Visiting China (3)

Visited 2008
Part 3
(Read Part 1 here )

I reached my hotel and checked in. It was in Pudong district in a commercial area. After taking some rest I decided to go out to have dinner, though it was dark and quiet outside. Strolled around for a bit and then entered a restaurant. There were not many customers around. Can I have some chips please? I was craving for potatoes. I love potatoes but Chinese are not so much fan of this vegetable. Waiter looked at me and then walked back inside to get someone else, she didn’t understand English. I tried to explain the same to the ‘other’ person; no luck. Chips, fries, potatoes, patatus, batatus, aaloo – nothing seemed to be working! I gave up and resolved to accept whatever they offer me. Eventually the waitress brought something ‘vegetable looking’ with rice. Not many people speak English here and even Chinglish is missing. Ordering food is a big nightmare. The name of a dish tells you nothing, for example “Donkey rolling on the ground”, is the name of a popular snack among Chinese Muslims.

Rolling Donkey Snack

There are many similarities with Pakistan e.g. people will throw litter anywhere (less than Pakistan though), no queuing, speaking loudly, bargaining, corruption, etc. I have even seen people selling train tickets in black outside train station. So corruption does exist here. But the difference is that rulers are largely sincere to their nation (with some exceptions). Former voice Mayor of Beijing was found guilty of corruption relating Olympics; they sentenced him to death, full stop. Two more mayors, Xu Maiyong of Hangzhou city and Jiang Renjie vice mayor of Suzhou city were hanged due to corruption in state funds, property and contracts. Wish it was in Pakistan.

Infront of a Beautiful Building - Pudong

You will see very few children because China follows one child policy strictly. But as a result, they have few young and lots of ageing budhay (old). Now government is relaxing this policy and allowing educated people like engineers & doctors to have two children. Rarely a Chinese has a brother or sister, they don’t know how much they are missing on a brother or sister’s love.

Chinese like doing things laboriously, i.e. the most difficult way possible. Take for example when telling someone a number 9, they won’t use nine fingers; rather make a complex gesture (see below). 

Counting Gestures

Talking numbers, Chinese had great interest in mathematics since ages and have quite a few inventions in this field. Such as quadratic equation (uh I hate this, referring to equations not Chinese). But strangely they missed out on ‘zero’. While writing numbers they would leave its place blank showing symbolically a zero value.

I found weighing in China a complex affair too. Opposite to a normal scale with two plates, street vendors use this complex looking weighing device in which item is placed in the only plate and then hanging weight is slid back & forth. I couldn’t figure out how we figure out what the item weighs.

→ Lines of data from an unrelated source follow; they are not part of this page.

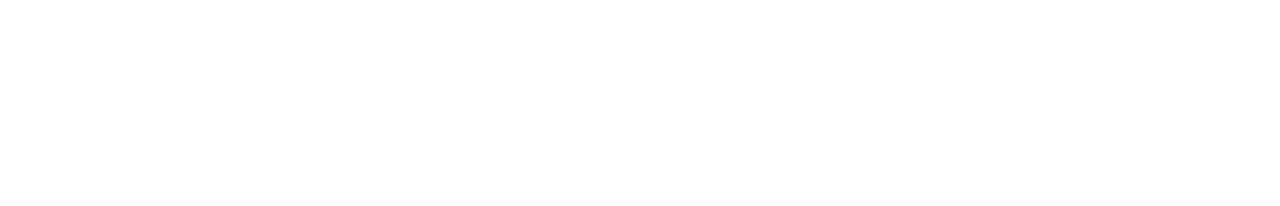
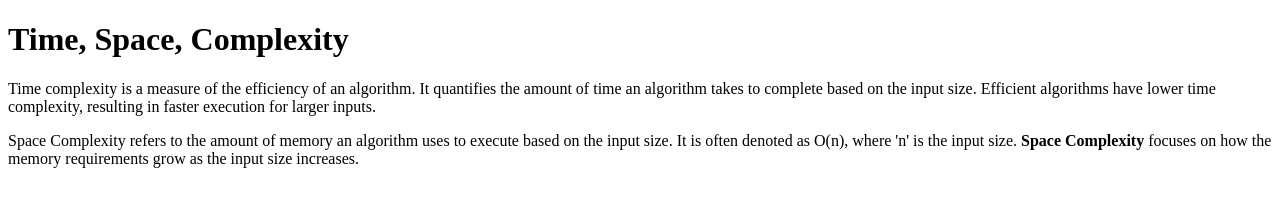
Before and after one commit to acciojob/time-and-space-complexity-rajput20012003, a website: page main.html in a window 1280 px wide. Drawn offline with Linux system fonts and the light colour scheme.

Commit message:
created a submission

```diff
--- a/main.html
+++ b/main.html
@@ -1,15 +1,20 @@
 <!DOCTYPE html>
-
 <html>
 
 <head>
-	<link rel="stylesheet" href="styles.css">
+    <link rel="stylesheet" href="styles.css">
 </head>
 
 <body>
-	<!-- the entire body must be written by student -->
+
+    <h1>Time, Space, Complexity</h1>
+
+    <p>Time complexity is a measure of the efficiency of an algorithm. It quantifies the amount of time an algorithm takes to complete based on the input size. Efficient algorithms have lower time complexity, resulting in faster execution for larger inputs.</p>
+
+    <p>Space Complexity refers to the amount of memory an algorithm uses to execute based on the input size. It is often denoted as O(n), where 'n' is the input size. <b>Space Complexity</b> focuses on how the memory requirements grow as the input size increases.</p>
+
     <script type="text/javascript" src="./script.js">
-</script>
+    </script>
 
 </body>
 
```
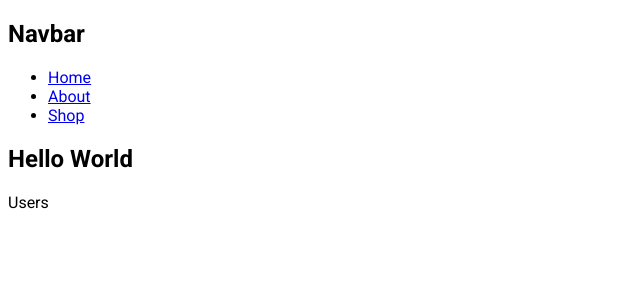
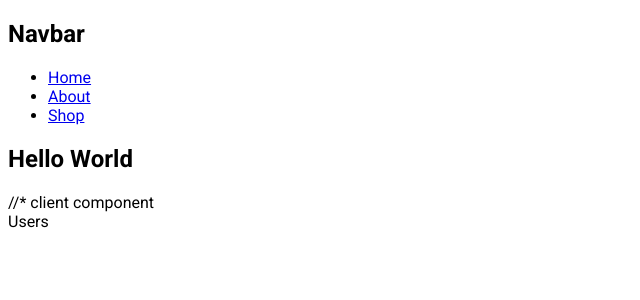
Before and after one commit to jlcarrascof/NextJs-Fundamentals, a Next.js app in the folder mynextproject/: page / in a window 1280 px wide. Shown: the top 300 px of the page, without its empty margins (0-640 px from the left). Built offline with nearby package versions, Linux system fonts and the light colour scheme.

Commit message:
Distribute responsabilities between components server and clients

```diff
--- a/mynextproject/app/page.jsx
+++ b/mynextproject/app/page.jsx
@@ -1,10 +1,10 @@
-"use client"
-
 import Users from "../components/Users.jsx"
 
 export default function HomePage() {
+    //* server component
     return <section>
         <h1>Hello World</h1>
+        //* client component
         <Users />
     </section>
 }
--- a/mynextproject/components/Users.jsx
+++ b/mynextproject/components/Users.jsx
@@ -1,8 +1,11 @@
+"use client"
 import { useEffect } from 'react'
 
 function Users() {
 
-  useEffect(() => {}, [])
+  useEffect(() => {
+    alert('Users component mounted!')
+  }, [])
 
   return (
     <div>Users</div>
```
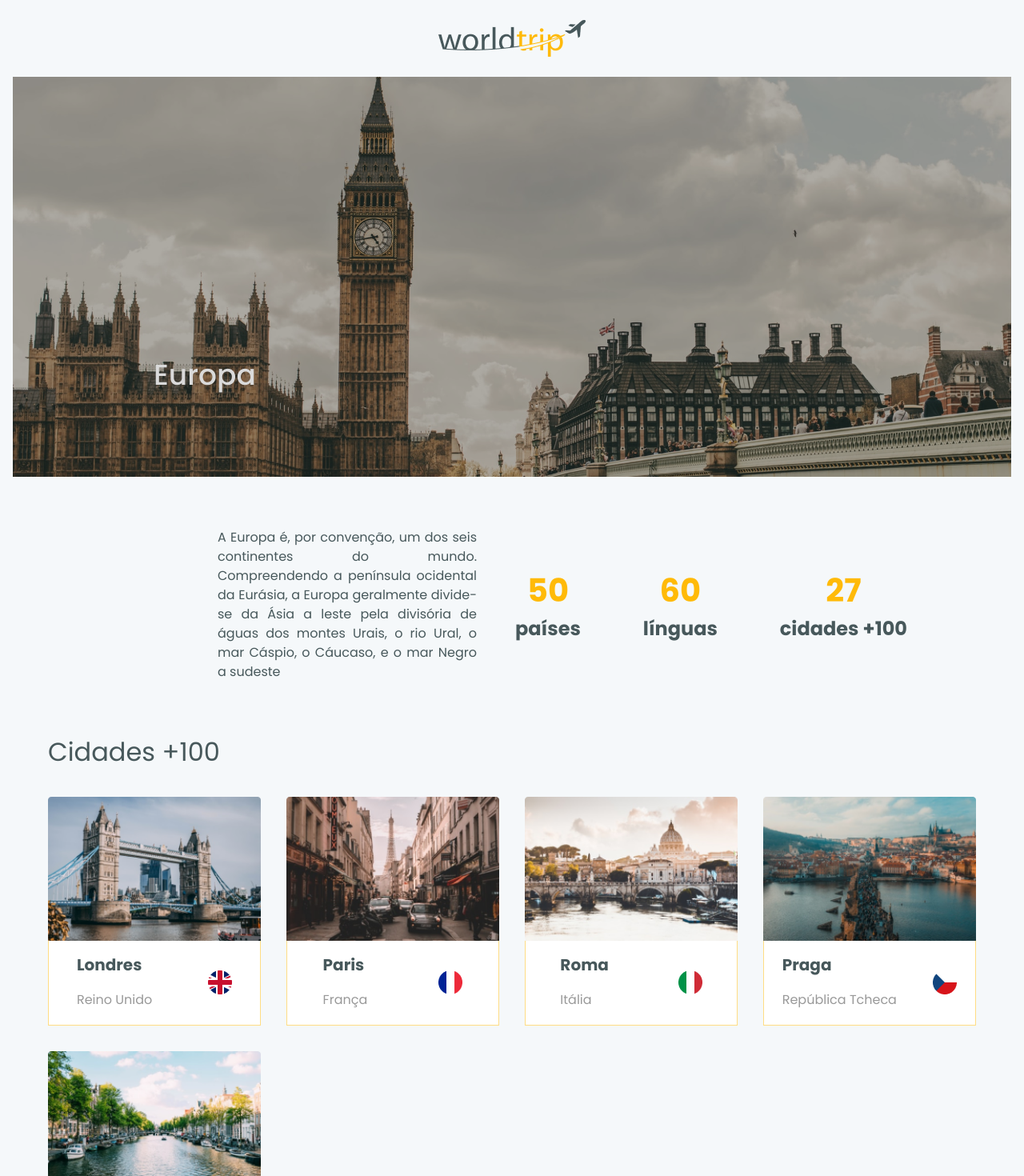
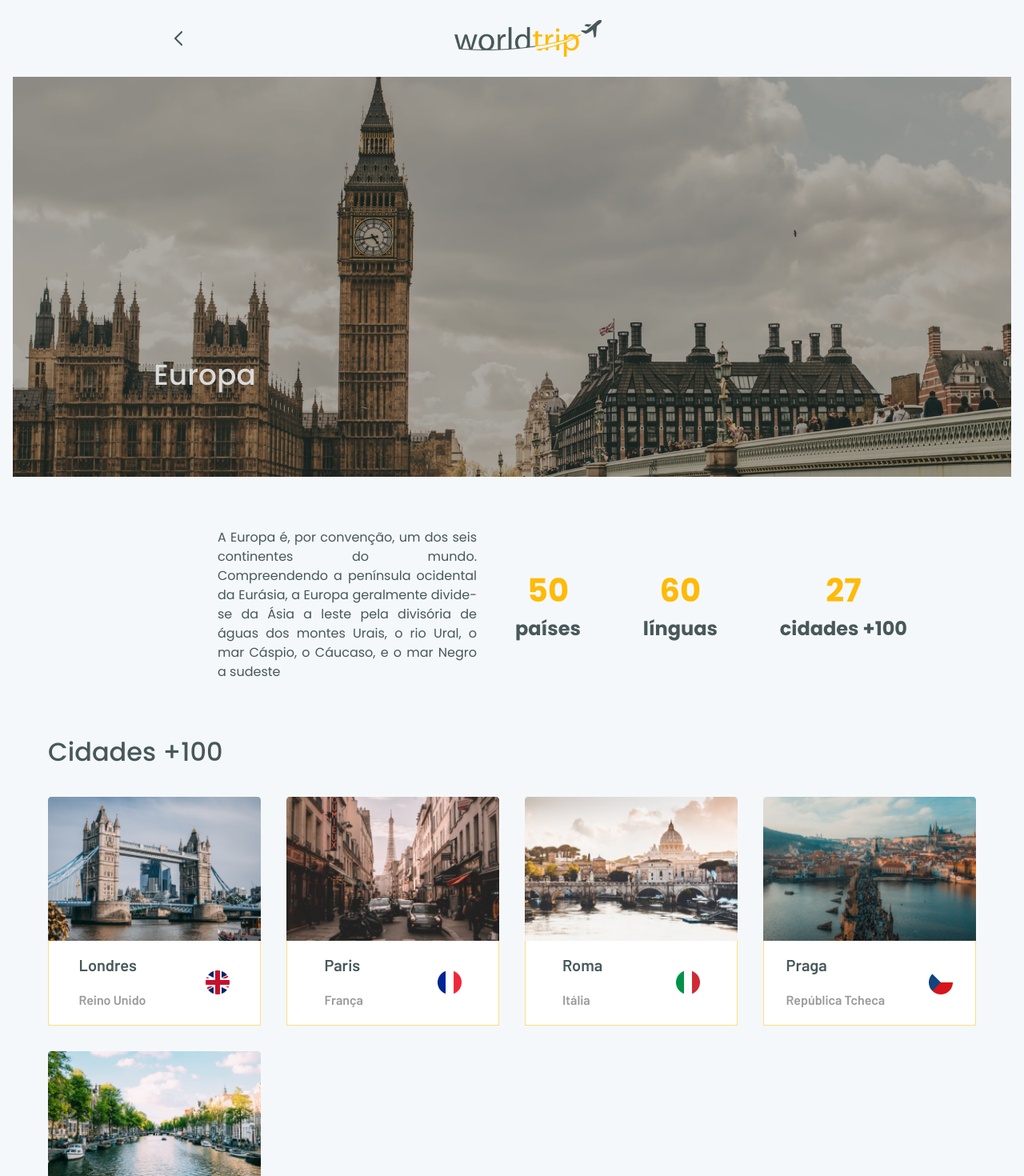
Before and after one commit to Lucasplpx/desafio-interface-chakraui, a Next.js app: page /continent in a window 1280 px wide. Shown: the top 1470 px of the page at 80% size. Built offline with nearby package versions, Linux system fonts and the light colour scheme.

Commit message:
fix layout, btn_back...

```diff
--- /dev/null
+++ b/src/components/ButtonBack/index.tsx
@@ -0,0 +1,15 @@
+import { useRouter } from 'next/router';
+import { Button, Image } from '@chakra-ui/react';
+
+export function ButtonBack() {
+  const { back } = useRouter();
+
+  function handleBackPage() {
+    back();
+  }
+  return (
+    <Button bg='gray.50' onClick={handleBackPage}>
+      <Image objectFit='cover' src='./img/btn_back.png' alt='voltar' />
+    </Button>
+  );
+}
--- a/src/components/Cities/Card/index.tsx
+++ b/src/components/Cities/Card/index.tsx
@@ -27,10 +27,21 @@ export function CardCity({
         borderColor='yellow.100'
       >
         <Flex flexDir='column' h='100%' justify='space-evenly'>
-          <Text fontWeight={600} fontSize='20px' lineHeight='25px'>
+          <Text
+            fontFamily='Barlow'
+            fontWeight={600}
+            fontSize='20px'
+            lineHeight='25px'
+          >
             {city}
           </Text>
-          <Text color='gray.250' fontSize='16px' lineHeight='25px'>
+          <Text
+            fontFamily='Barlow'
+            fontWeight={600}
+            color='gray.250'
+            fontSize='16px'
+            lineHeight='25px'
+          >
             {country}
           </Text>
         </Flex>
--- a/src/components/Cities/index.tsx
+++ b/src/components/Cities/index.tsx
@@ -4,7 +4,9 @@ import { CardCity } from './Card';
 export function Cities() {
   return (
     <Flex flexDir='column' maxWidth={1160} h={700} mx='auto' mt='4rem'>
-      <Text fontSize='2rem'>Cidades +100</Text>
+      <Text fontSize='2rem' fontWeight={500}>
+        Cidades +100
+      </Text>
 
       <Grid templateColumns='repeat(4, 1fr)' gap={8} mt='2rem'>
         <GridItem>
--- a/src/components/Header/index.tsx
+++ b/src/components/Header/index.tsx
@@ -1,6 +1,11 @@
-import { Flex, Image } from '@chakra-ui/react';
+import { Box, Flex, Image } from '@chakra-ui/react';
+import { ButtonBack } from '../ButtonBack';
 
-export function Header() {
+type HeaderProps = {
+  isBtnBack?: boolean;
+};
+
+export function Header({ isBtnBack = false }: HeaderProps) {
   return (
     <Flex
       as='header'
@@ -12,8 +17,10 @@ export function Header() {
       align='center'
       px='6'
     >
-      <Flex w='100%' justify='center'>
+      <Flex w='100%' justify='space-around' align='center'>
+        {isBtnBack && <ButtonBack />}
         <Image objectFit='cover' src='./img/logo.png' alt='logo' />
+        {isBtnBack && <Box />}
       </Flex>
     </Flex>
   );
--- a/src/pages/_document.tsx
+++ b/src/pages/_document.tsx
@@ -11,6 +11,11 @@ export default class MyDocument extends Document {
             href='https://fonts.googleapis.com/css2?family=Poppins:wght@300;400;500;700&display=swap'
             rel='stylesheet'
           />
+
+          <link
+            href='https://fonts.googleapis.com/css2?family=Barlow:wght@400;500;600&display=swap'
+            rel='stylesheet'
+          />
         </Head>
 
         <body>
--- a/src/pages/continent/index.tsx
+++ b/src/pages/continent/index.tsx
@@ -7,7 +7,7 @@ import { Header } from '../../components/Header';
 export default function Home() {
   return (
     <Container maxW={1440}>
-      <Header />
+      <Header isBtnBack />
       <ContinentBanner />
       <ContinentInfo />
       <Cities />
--- a/src/pages/index.tsx
+++ b/src/pages/index.tsx
@@ -14,7 +14,7 @@ export default function Home() {
 
       <ListTravel />
       <Flex justify='center' mt={24}>
-        <Divider w='90px' color='gray.300' border='2px' />
+        <Divider w='90px' color='gray.300' border='2px' opacity={1} />
       </Flex>
       <Frase />
       <SlideContinents />
--- a/src/styles/theme.ts
+++ b/src/styles/theme.ts
@@ -23,6 +23,8 @@ export const theme = extendTheme({
       body: {
         bg: 'gray.50',
         color: 'gray.300',
+        '--swiper-navigation-color': '#FFBA08',
+        '--swiper-pagination-color': '#FFBA08',
       },
     },
   },
```
Also changed, not shown: src/components/SlideContinents/index.tsx (+42 -12 lines), public/img/btn_back.png (added).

Weighing Scale

Anyway, I came out of my hotel next morning ready to go to work. My Italian & Chinese colleagues were waiting. I was shocked as soon as I came out of hotel. The vast 4 lane roads which were empty last night, were full of cars, buses and an array of endless bicycles & motorcycles; too many to count. It was almost impossible to cross the road. Using my Pakistani expertise I crossed the road carefully. It was much more difficult for the Romeo (let’s call my Italian colleague Romeo; he accompanied me everywhere I visited in China). It was first time for him to be in any Asian country, or more precisely outside Europe. Many more shocks were waiting for him!




We reached our office, dropped our bags and left with the rest of colleagues for breakfast. It was normal for Chinese workers to check into work and then go to office canteen for subsidised breakfast. Chinese office workers tend to work like army; all arrive together, lunch together and leave together. Soon we were standing in a long queue, picking buffet food items from trays. All the things were different from what I was used to – no bread, no milk or yoghurt, no wheat cereals. Instead there was rice porridge, pickled vegetables, dumplings, dim sums, duck eggs and fried buns (one similar to paratha bread became my favourite!). My Chinese colleague Chan (fictitious name) helped me to choose. Chan was my saviour throughout. He accompanied us everywhere and acted as an escort, especially for food. The shock for me was, there was no tea or coffee, and even bigger one, there were no spoons or forks; only chop sticks – aaaah. I bought tea bags, milk powder and started making my own tea, but chop sticks??? Even to eat rice? How did I cope? I will tell you later.

To be continued.. Read Next Part Here